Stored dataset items
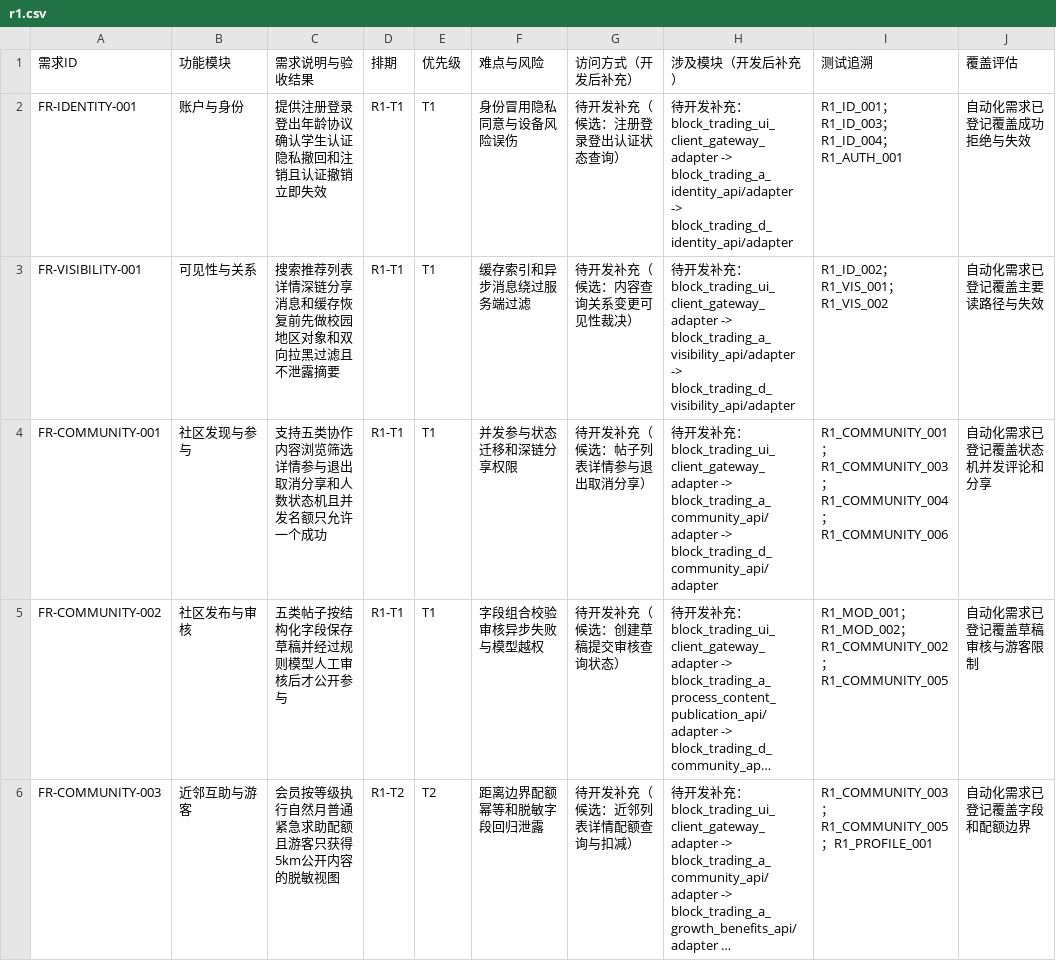
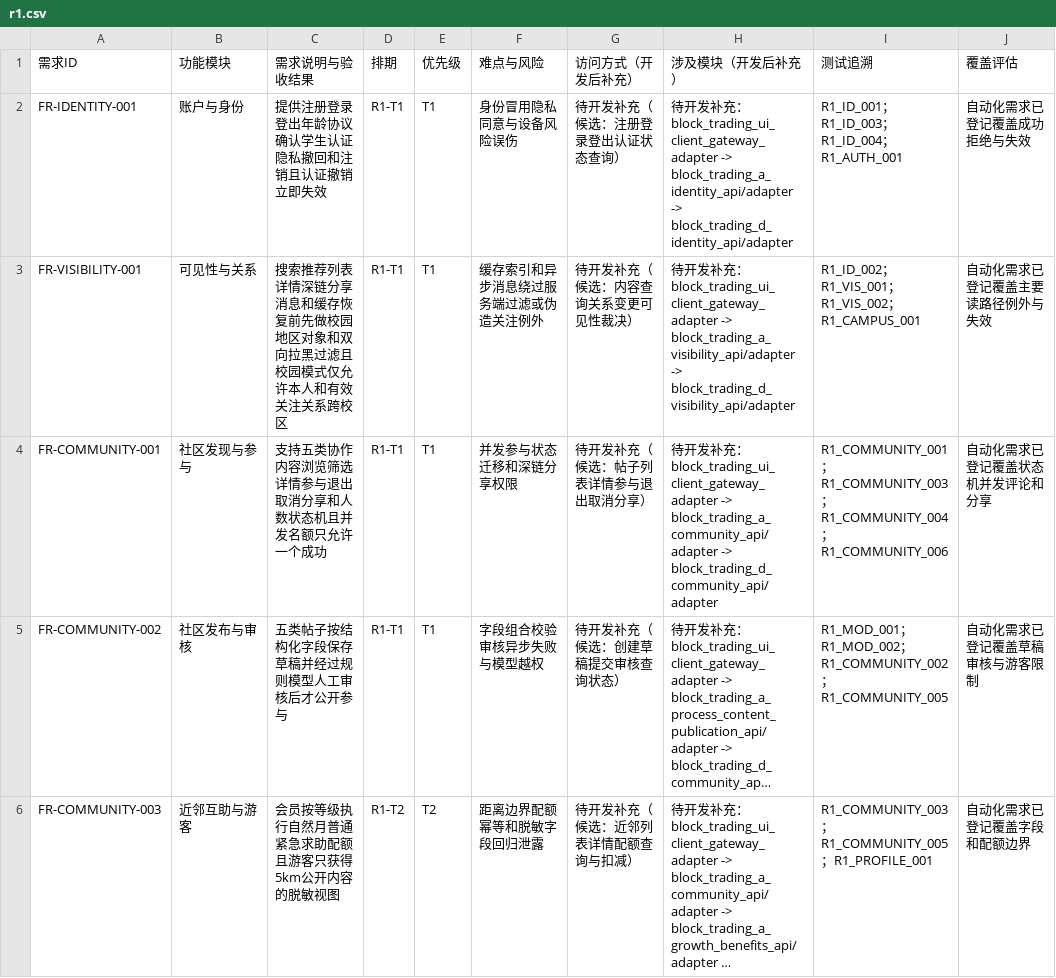
Before and after one commit to Forest-Fairy/block_trading, a CSV file: block_trading_docs/产品文档/项目文档/趣汇功能需求与排期/r1.csv, drawn as a sheet; only a part is shown; long unchanged cells end in …; the diff covers the shown part only; the diff names each change by its address in the sheet, - before the commit and + after, or states it on an @@ line.

```diff
--- a/block_trading_docs/产品文档/项目文档/趣汇功能需求与排期/r1.csv
+++ b/block_trading_docs/产品文档/项目文档/趣汇功能需求与排期/r1.csv
-C3 (需求说明与验收结果): …黑过滤且不泄露摘要
+C3 (需求说明与验收结果): …黑过滤且校园模式仅允许本人和有效关注关系跨校区
-F3 (难点与风险): 缓存索引和异步消息绕过服务端过滤
+F3 (难点与风险): 缓存索引和异步消息绕过服务端过滤或伪造关注例外
-I3 (测试追溯): R1_ID_002；R1_VIS_001；R1_VIS_002
+I3 (测试追溯): R1_ID_002；R1_VIS_001；R1_VIS_002；R1_CAMPUS_001
-J3 (覆盖评估): 自动化需求已登记覆盖主要读路径与失效
+J3 (覆盖评估): 自动化需求已登记覆盖主要读路径例外与失效
```
Also changed, not shown: 3 added rows and 22 edited cells elsewhere in this file, block_trading_docs/产品文档/功能文档/移动端产品设计/navigator.csv, block_trading_docs/产品文档/项目文档/趣汇功能需求与排期/r2.csv, 57 other files.
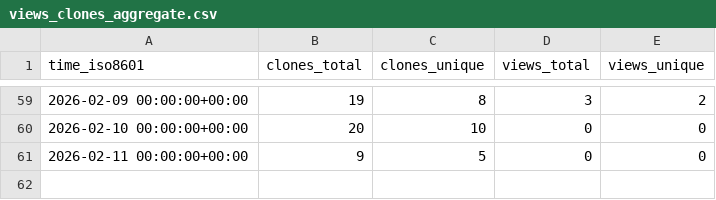
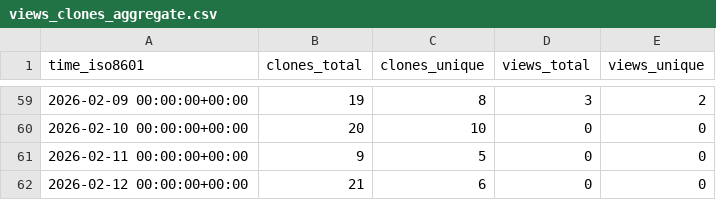
Before and after one commit to dwsmith1983/spark-bestfit, a CSV file: dwsmith1983/spark-bestfit/ghrs-data/views_clones_aggregate.csv, drawn as a sheet; only a part is shown, gaps mark what is left out; the diff names each change by its address in the sheet, - before the commit and + after, or states it on an @@ line.

```diff
--- a/dwsmith1983/spark-bestfit/ghrs-data/views_clones_aggregate.csv
+++ b/dwsmith1983/spark-bestfit/ghrs-data/views_clones_aggregate.csv
+row 62: 2026-02-12 00:00:00+00:00 | 21 | 6 | 0 | 0
```
Also changed, not shown: 1 other file.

## PROBLEM STATEMENT
Take every line above where "覆盖评估" appears and copy it.

## ANSWER BELOW
-J3 (覆盖评估): 自动化需求已登记覆盖主要读路径与失效
+J3 (覆盖评估): 自动化需求已登记覆盖主要读路径例外与失效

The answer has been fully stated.